December 20, 2014
20. Aphex Twin
Lest anyone had forgotten that Richard D James sat right at the top of the electronic music pyramid, the Cornish producer set the cat amongst the pigeons with his first album in 13 years. Presented as a triple vinyl LP in an irresistible triptych sleeve, Syro sees the producer cover slouching funk, frenzied acid, braindance and breaks in inimitable Aphex style.
19. Theo Parrish
It’s snuck out just in time to make the cut and boy it make an impact. Aside from the somewhat tiresome conversations about pricing, the music is equally substantial, with nine huge tracks unfolding in set pieces that almost need to be taken one at a time, like a room full of vast and devastating paintings that you’d never be able to digest in one go. In that sense it’s perhaps better approached as a series of 12”s that require your full participation as a listener, as tracks like ‘Fallen Funk’ and ‘Be In Yo Self’ mutate with uncompromising muscularity. Observe first and then find your way in, American Intelligence rewards the bold and open-minded.
18. Bing & Ruth
Tomorrow Was The Golden Age
Bass, clarinet, cello and piano, fed through tape-delay, for an album that’s moving in two senses of the word: a richly affecting compound of tone, transportive and flowing in the way a glacier might be, given time. The neither modern classical nor ambient project is led by pianist and composer David Moore from New York, and it demands a proper listen.
17. Sun Kil Moon
Mark Kozelek’s gloomy creative spirit continues with his most personal and emotionally taxing album by a country mile. His world-weary lyrics almost entirely centre around death – the passing of relatives, friends, strangers and children. Unreservedly but tenderly laying bare his deepest emotions and fears, Kozelek’s almost confessional journey with Benji leaves you with the feeling that even when life is ugly and unjust, it can be endearingly wry.

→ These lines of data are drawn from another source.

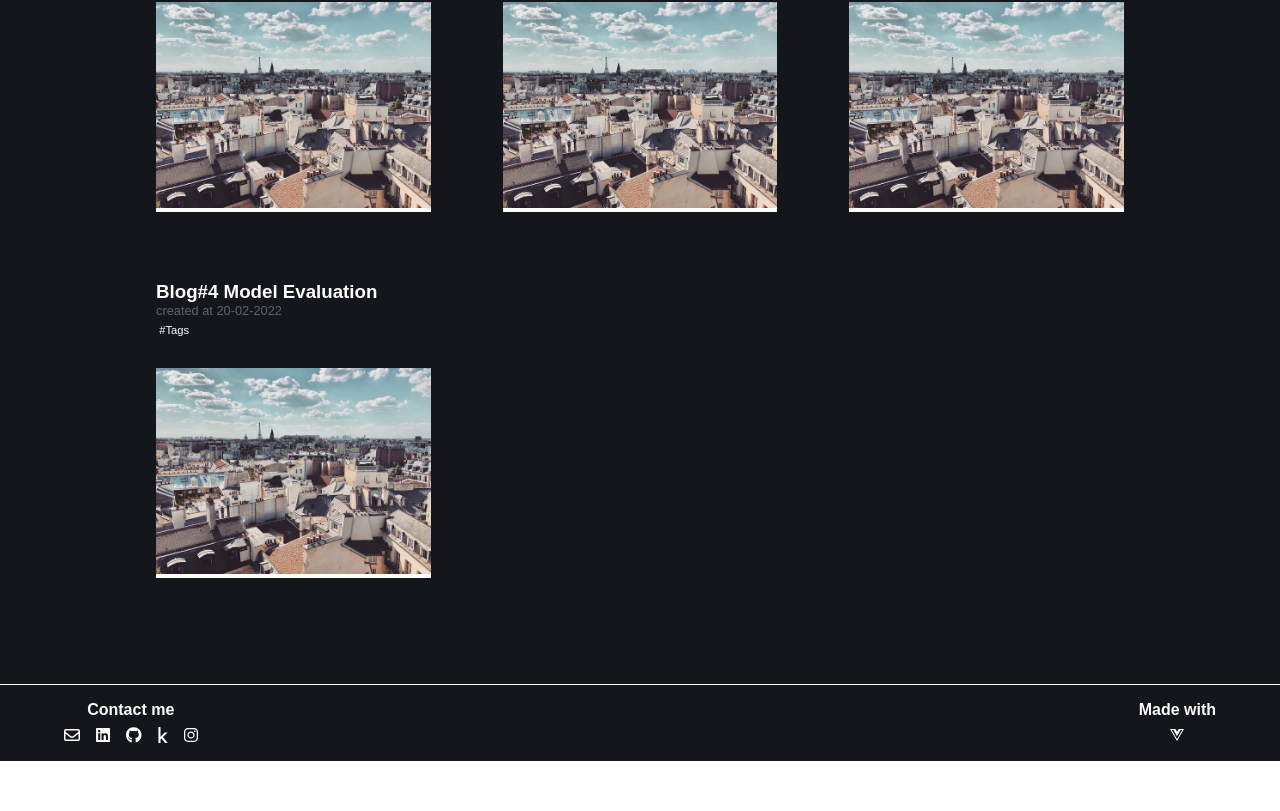
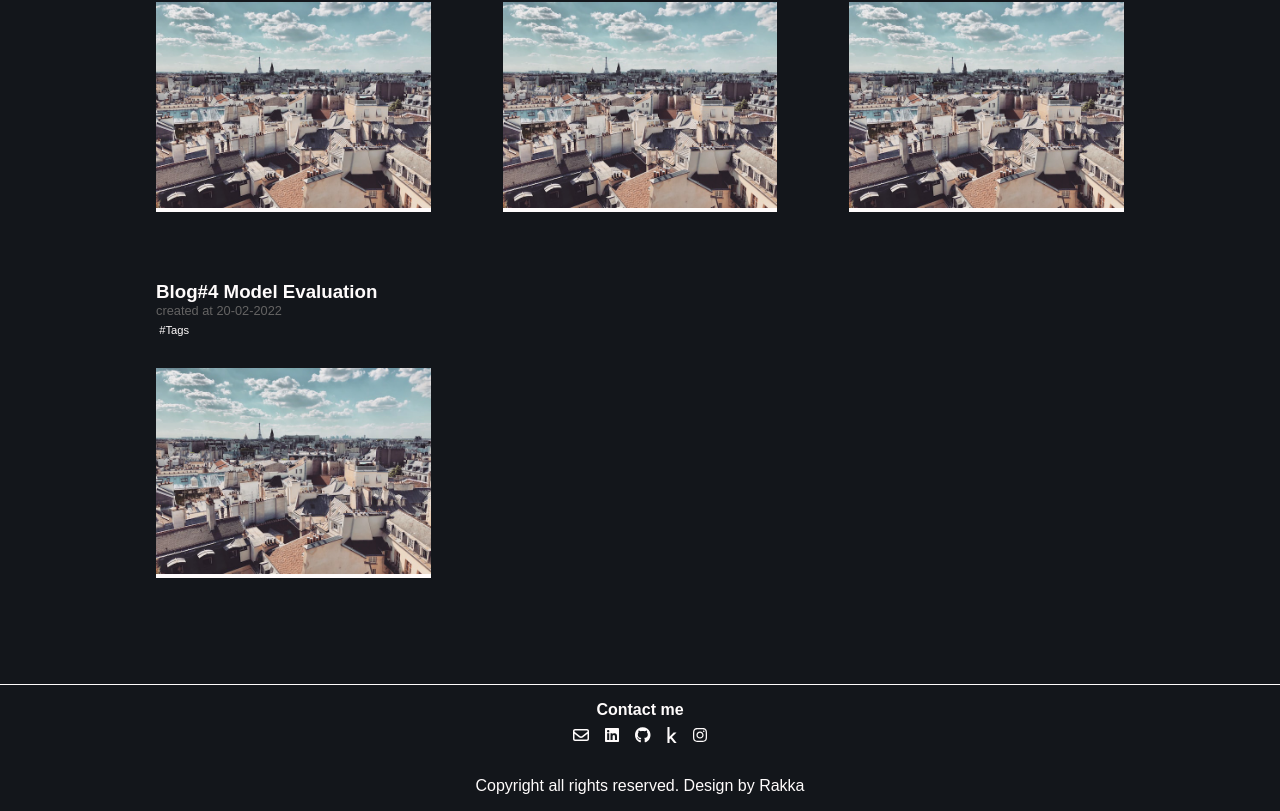
Before and after one commit to rakkaalhazimi/Vue-Blogspot, a Vue app: page / in a window 1280 px wide. Shown: the part 1810-2621 px from the top of the page. Before the commit the page ends 2571 px from the top, so only its background shows below. Built offline with nearby package versions, Linux system fonts and the light colour scheme.

Commit message:
change: restyle footer
add email link

```diff
--- a/src/components/SectionFooter.vue
+++ b/src/components/SectionFooter.vue
@@ -1,11 +1,11 @@
 <template>
   <footer>
-    <div class="subcontainer">
+    <div id="contact-container">
 
-      <h4>Contact me</h4>
+      <h4 id="contact-title">Contact me</h4>
       <ul class="icon-list">
         <li>
-          <a class="icon-item" href="#">
+          <a class="icon-item" href="mailto:rakkakeren@gmail.com">
             <i class="fa-regular fa-envelope"></i>
           </a>
         </li>
@@ -31,17 +31,8 @@
         </li>
       </ul>
 
-    </div>
+      <p>Copyright all rights reserved. Design by Rakka</p>
 
-    <div class="subcontainer">
-      <h4>Made with</h4>
-      <ul class="icon-list">
-        <li>
-          <a class="icon-item" href="https://vuejs.org/">
-            <i class="fa-brands fa-vuejs"></i>
-          </a>
-        </li>
-      </ul>
     </div>
 
   </footer>
@@ -50,7 +41,7 @@
 
 <style lang="scss">
 footer {
-  @include flex-row($justify: space-between);
+  @include flex-col($justify: center);
 
   margin-top: auto;
   padding: $navbar-pad;
@@ -58,13 +49,17 @@ footer {
   color: $text-dark;
   border-top: 1px solid $complement;
 
-  & .subcontainer {
-    @include flex-col($gap: .5rem);
-    text-align: left;
+  & #contact-container {
+    @include flex-col($gap: 0rem);
+  }
+
+  & #contact-title {
+    margin-bottom: .5rem;
   }
 
   & .icon-list {
     @include flex-row();
+    margin-bottom: 2rem;
   }
 
   & .icon-item {
```
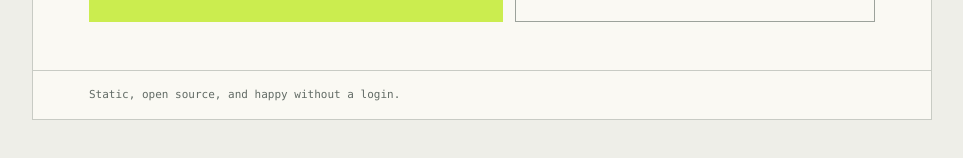
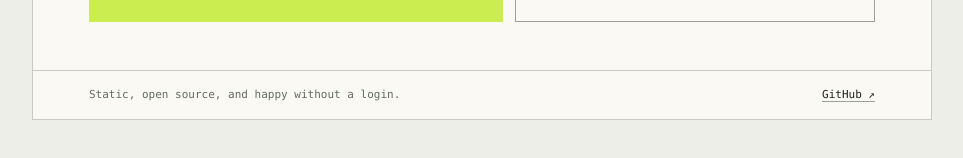
Before and after one commit to dcramer/frameshift, a React (Vite) app in the folder apps/web/: page / in a window 1280 px wide. Shown: the part 608-766 px from the top of the page, without its empty margins (158-1121 px from the left). Built offline with nearby package versions, Linux system fonts and the light colour scheme.

Commit message:
link reports to GitHub sources

```diff
--- a/apps/web/src/App.tsx
+++ b/apps/web/src/App.tsx
@@ -78,7 +78,8 @@ function SourceForm() {
         </a>
       </div>
       <footer className="home-note">
-        Static, open source, and happy without a login.
+        <span>Static, open source, and happy without a login.</span>
+        <a href="https://github.com/dcramer/frameshift">GitHub ↗</a>
       </footer>
     </section>
   );
@@ -209,6 +210,18 @@ function ReportViewer({
         : source.kind === "github"
           ? "GitHub report"
           : "Local report";
+  const sourceLink =
+    source.kind === "github"
+      ? {
+          href: `https://github.com/${source.repo}/commit/${source.ref}`,
+          label: `${source.repo} · ${source.ref.slice(0, 7)}`,
+        }
+      : source.kind === "fixture"
+        ? {
+            href: "https://github.com/dcramer/frameshift",
+            label: "dcramer/frameshift",
+          }
+        : null;
 
   return (
     <main className="report-layout">
@@ -224,6 +237,12 @@ function ReportViewer({
             {changes.length === 1 ? "change" : "changes"}
           </strong>
           <small>{sourceName}</small>
+          {sourceLink && (
+            <a className="source-link" href={sourceLink.href}>
+              <span>{sourceLink.label}</span>
+              <b aria-hidden="true">↗</b>
+            </a>
+          )}
         </div>
         <fieldset className="summary-row" aria-label="Report summary">
           <span>
--- a/apps/web/src/styles.css
+++ b/apps/web/src/styles.css
@@ -258,6 +258,10 @@ h1 {
 }
 
 .home-note {
+  display: flex;
+  align-items: center;
+  justify-content: space-between;
+  gap: 16px;
   border-top: 1px solid var(--line);
   color: var(--faint);
   padding: 17px 56px 18px;
@@ -266,6 +270,16 @@ h1 {
     SFMono-Regular,
     Menlo,
     monospace;
+}
+
+.home-note a {
+  color: var(--text);
+  text-decoration-color: var(--line-strong);
+  text-underline-offset: 3px;
+}
+
+.home-note a:hover {
+  text-decoration-color: var(--accent-text);
 }
 
 .status-panel {
@@ -383,6 +397,39 @@ h1 {
     SFMono-Regular,
     Menlo,
     monospace;
+}
+
+.scan-summary .source-link {
+  display: flex;
+  min-width: 0;
+  align-items: center;
+  justify-content: space-between;
+  gap: 10px;
+  margin-top: 7px;
+  color: var(--muted);
+  font:
+    10px ui-monospace,
+    SFMono-Regular,
+    Menlo,
+    monospace;
+  text-decoration-color: var(--line-strong);
+  text-underline-offset: 3px;
+}
+
+.scan-summary .source-link:hover {
+  color: var(--text);
+  text-decoration-color: var(--accent-text);
+}
+
+.source-link span {
+  overflow: hidden;
+  text-overflow: ellipsis;
+  white-space: nowrap;
+}
+
+.source-link b {
+  flex: none;
+  font-weight: 400;
 }
 
 .summary-row {
```
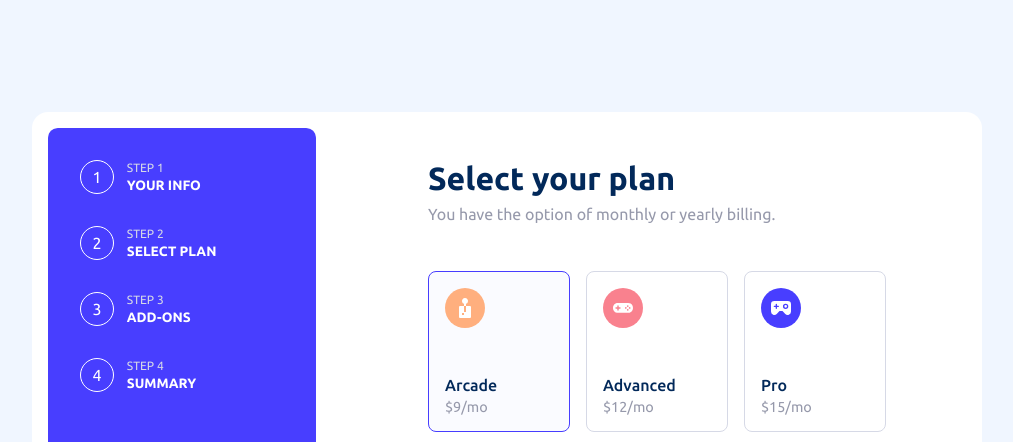
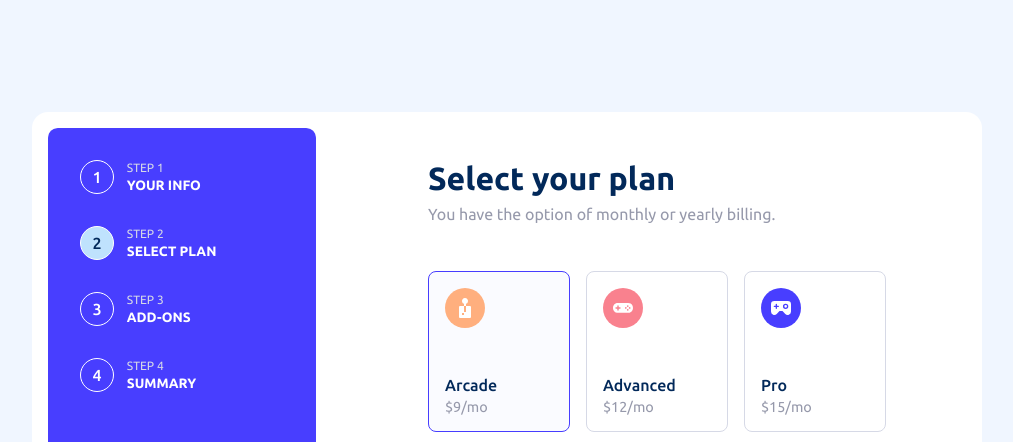
Before and after one commit to vincora/multi-step-form, a React (Create React App) app: page / in a window 1280 px wide. Shown: the top 442 px of the page, without its empty margins (133-1146 px from the left). Built offline with nearby package versions, Linux system fonts and the light colour scheme.

Commit message:
sidebar item active style

```diff
--- a/src/App.js
+++ b/src/App.js
@@ -17,7 +17,7 @@ function App() {
     <div className={style.layoutWrapper}>
       <div className={style.layout}>
         <div className={style.layout__sidebar}>
-          <Sidebar />
+          <Sidebar step={step}/>
         </div>
         <main className={style.layout__main}>
           <h1 hidden>Multi step form</h1>
@@ -34,7 +34,6 @@ function App() {
                       description="Please provide your name, email address, and phone number."
                     />
                   </div>
-
                   <Step1 />
                 </div>
                 <div className={style.main__buttons}>
--- a/src/components/sidebar/Sidebar.js
+++ b/src/components/sidebar/Sidebar.js
@@ -1,7 +1,8 @@
 import React from "react";
 import style from "./Sidebar.module.scss";
+import cn from "classnames";
 
-const Sidebar = () => {
+const Sidebar = ({step}) => {
   const titles = ["Your info", "Select plan", "Add-ons", "Summary"];
 
   return (
@@ -10,7 +11,7 @@ const Sidebar = () => {
         {titles.map((item, number) => {
           return (
             <li className={style.item} key={item}>
-              <div className={style.item__number}>{number+1}</div>
+              <div className={cn(style.item__number, {[style.item__number_active]: step === number+1})}>{number+1}</div>
               <div className={style.item__info}>
                 <div className={style.item__subtitle}>Step {number+1}</div>
                 <div className={style.item__title}>{item}</div>
--- a/src/components/sidebar/Sidebar.module.scss
+++ b/src/components/sidebar/Sidebar.module.scss
@@ -22,6 +22,11 @@
         justify-content: center;
         align-items: center;
         padding: 1em;
+        font-weight: 500;
+        &_active{
+            background-color: hsl(206, 94%, 87%);
+            color: hsl(213, 96%, 18%);
+        }
     }
     &__title{
         font-weight: 700;
```
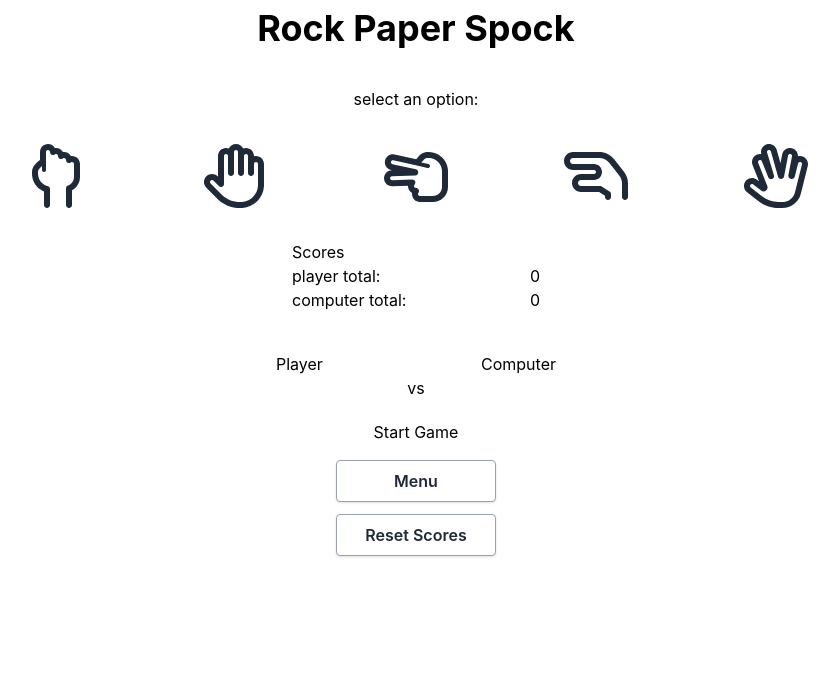
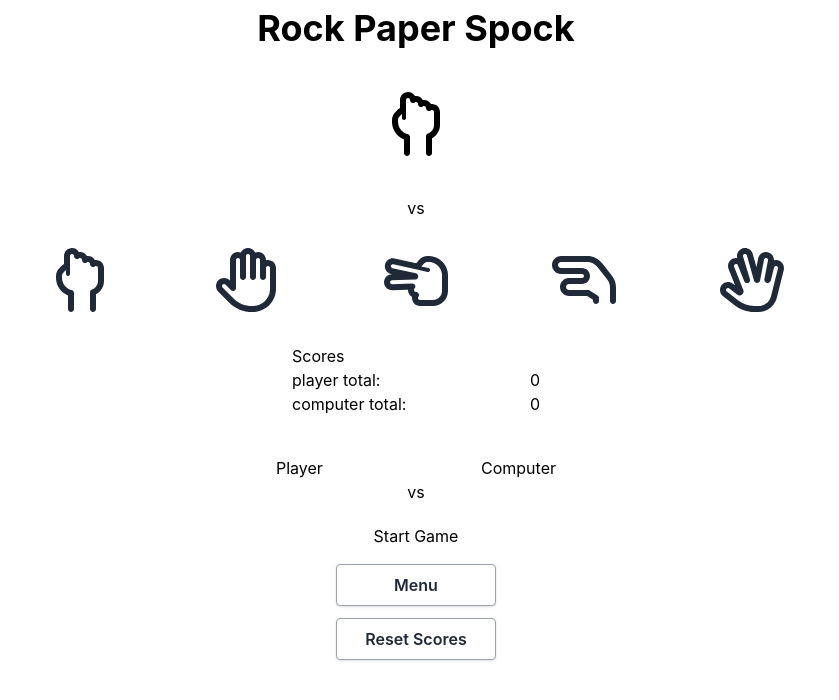
Before and after one commit to Sing-Kai/spock-rock-game, a React (Create React App) app: page / in a window 1280 px wide. Both pictures are taken after a click on the button "play". Shown: the top 700 px of the page, without its empty margins (224-1063 px from the left). Built offline with nearby package versions, Linux system fonts and the light colour scheme.

Commit message:
added computer component

```diff
--- /dev/null
+++ b/src/components/Computer.tsx
@@ -0,0 +1,30 @@
+import React from 'react'
+import {Spin} from './animation'
+import Progress from '../data/enums'
+import { FontAwesomeIcon } from '@fortawesome/react-fontawesome';
+import { faHandRock, faHandPaper, faHandScissors, faHandLizard, faHandSpock } from '@fortawesome/free-regular-svg-icons';
+
+const Computer = ({play, progress, updateProgress}) => {
+
+  if(progress === Progress.Ready){
+    return (
+      <div className="mt-10">
+        <FontAwesomeIcon icon={faHandRock} size="4x"/>
+      </div>
+    )
+  }
+
+  if(progress === Progress.Finished){
+    return (
+      <div className="mt-10">
+        <FontAwesomeIcon icon={faHandSpock} size="4x"/>
+      </div>
+    )
+  }
+
+  return (
+      <Spin play={play} progress={progress} updateProgress={updateProgress}/>
+  )
+}
+
+export default Computer
--- a/src/components/Game.tsx
+++ b/src/components/Game.tsx
@@ -8,21 +8,23 @@ import { FontAwesomeIcon } from '@fortawesome/react-fontawesome';
 import { faHandRock, faHandPaper, faHandScissors, faHandLizard, faHandSpock } from '@fortawesome/free-regular-svg-icons';
 //import { faHandRock, faHandPaper, faHandScissors, faHandLizard, faHandSpock } from '@fortawesome/free-solid-svg-icons';
 //import { solid} from '@fortawesome/fontawesome-svg-core/import.macro' // <-- import styles to be used
-import PageTransition from './animation/PageTransition'
-import OptionHover from './animation/OptionHover'
-import { motion } from "framer-motion"
+import {PageTransition, OptionHover, Spin} from './animation/index'
+import Progress from '../data/enums';
+import Computer from './Computer';
 
 
 const Game = () =>{
-
+  const [play, setPlay] = useState(false);
   const [userSelction, setUserSelection] = useState('')
   const [computerSelction, setcomputerSelction] = useState('')
   const [gameResult, setGameResult] = useState(GameResult.Start)
-  const { playerWins, computerWins, player, computer, reset, updateGameState } = useStore()
+  const { playerWins, computerWins, player, computer, reset, updateGameState, progress, updateProgress } = useStore()
 
   const handleOnClick = (value: string) => {
     setUserSelection(value)
     setcomputerSelction(getRandomOption());
+    setPlay((current)=>!current)
+    updateProgress(Progress.Playing);
   }
 
   useEffect(()=>{
@@ -53,11 +55,15 @@ const Game = () =>{
     <PageTransition>
       <h1 className="header wave">Rock Paper Spock</h1>
 
-      <div className='animate-bounce mt-10'>
-        <span>select an option:</span>
+      <div>
+        <Computer play={play} progress={progress} updateProgress={updateProgress}/>
       </div>
 
-      <div className="flex flex-row justify-center gap-5 mb-3 mt-5">
+      <div className='mt-10'>
+        <span>vs</span>
+      </div>
+
+      <div className="flex flex-row justify-center gap-2 mb-3 mt-5">
         <OptionHover>
           <button className="select-option" onClick={()=> handleOnClick('ROCK')}>
             <FontAwesomeIcon icon={faHandRock} size="4x"/>
--- /dev/null
+++ b/src/components/animation/Spin.tsx
@@ -0,0 +1,71 @@
+import React, { useEffect, useRef, useState } from 'react'
+import {motion} from 'framer-motion'
+import { FontAwesomeIcon } from '@fortawesome/react-fontawesome';
+import { faHandRock, faHandPaper, faHandScissors, faHandLizard, faHandSpock } from '@fortawesome/free-regular-svg-icons';
+import Progress from '../../data/enums';
+
+
+const Spin = ({play, progress, updateProgress})=>{
+
+  const [icon, setIcon] = useState(faHandRock);
+  const [timeLeft, setTimeLeft] = useState(6);
+  const intervalRef = useRef();
+
+  useEffect(() => {
+
+    // if(gameState !== 'start') return
+    intervalRef.current = setInterval(() => {
+      setTimeLeft((t) => t - 0.5);
+      const random = [
+        faHandRock, faHandPaper, faHandScissors, faHandLizard, faHandSpock
+      ]
+
+      const item = random[Math.floor(Math.random()*random.length)];
+      updateProgress(Progress.Playing)
+      setIcon(item);
+    }, 100);
+
+    console.log('finished game!!!')
+
+    return () => clearInterval(intervalRef.current);
+  }, [play]);
+
+  useEffect(() => {
+    if (timeLeft <= 0) {
+      clearInterval(intervalRef.current);
+      updateProgress(Progress.Finished)
+    }
+  }, [timeLeft]);
+
+  useEffect(()=>{
+
+    const random = [
+      faHandRock, faHandPaper, faHandScissors, faHandLizard, faHandSpock
+    ]
+
+    const item = random[Math.floor(Math.random()*random.length)];
+
+    setIcon(item);
+
+    setTimeLeft(15)
+  },[play])
+
+  return(
+    <motion.div
+      initial={{ opacity: 0.1 }}
+      animate={{ opacity: 1 }}
+      exit={{ opacity: 0 }}
+      transition={{ duration: 1 }}
+    >
+      <div className="mt-10">
+        <FontAwesomeIcon icon={icon} size="4x"/>
+      </div>
+
+    </motion.div>
+  )
+}
+
+
+
+
+export default Spin
--- a/src/components/animation/index.tsx
+++ b/src/components/animation/index.tsx
@@ -1,2 +1,3 @@
 export {default as PageTransition} from './PageTransition'
 export {default as OptionHover} from './OptionHover'
+export {default as Spin} from './Spin'
--- /dev/null
+++ b/src/data/enums.ts
@@ -0,0 +1,8 @@
+enum Progress {
+  Ready,
+  Start,
+  Playing,
+  Finished
+}
+
+export default Progress
--- a/src/hooks/useStore.ts
+++ b/src/hooks/useStore.ts
@@ -1,19 +1,24 @@
 import { create } from 'zustand'
-
+import Progress from 'src/data/enums'
 export interface GameState {
   player: number
   computer: number
   gameState: string
+  progress: Progress
   updateGameState: (s: string) => void
+  updateProgress: (s: Progress) => void
   playerWins: (by: number) => void
   computerWins: (by: number) => void
   reset: () => void
 }
 
+
 const useStore = create<GameState>()((set) => ({
   player: 0,
   computer: 0,
   gameState: 'menu',
+  progress: Progress.Ready, //ready start playing end
+  updateProgress: (s) => set(() => ({ progress: s })),
   updateGameState: (s) => set(() => ({ gameState: s })),
   playerWins: (by) => set((state) => ({ player: state.player + by })),
   computerWins: (by) => set((state) => ({ computer: state.computer + by })),
```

Who would have thought that naming yourself after one of the first domesticated ruminants, dressing like a garish outernational circus and channeling Swedish voodoo traditions and ethnomusicology would have been a path to wide spread acclaim? There was also some skepticism about Goat’s ability to follow up on their stellar debut, but the vital energy and amped up psychedelia of their live show does indeed translate here and ultimately made Commune a highlight of the year.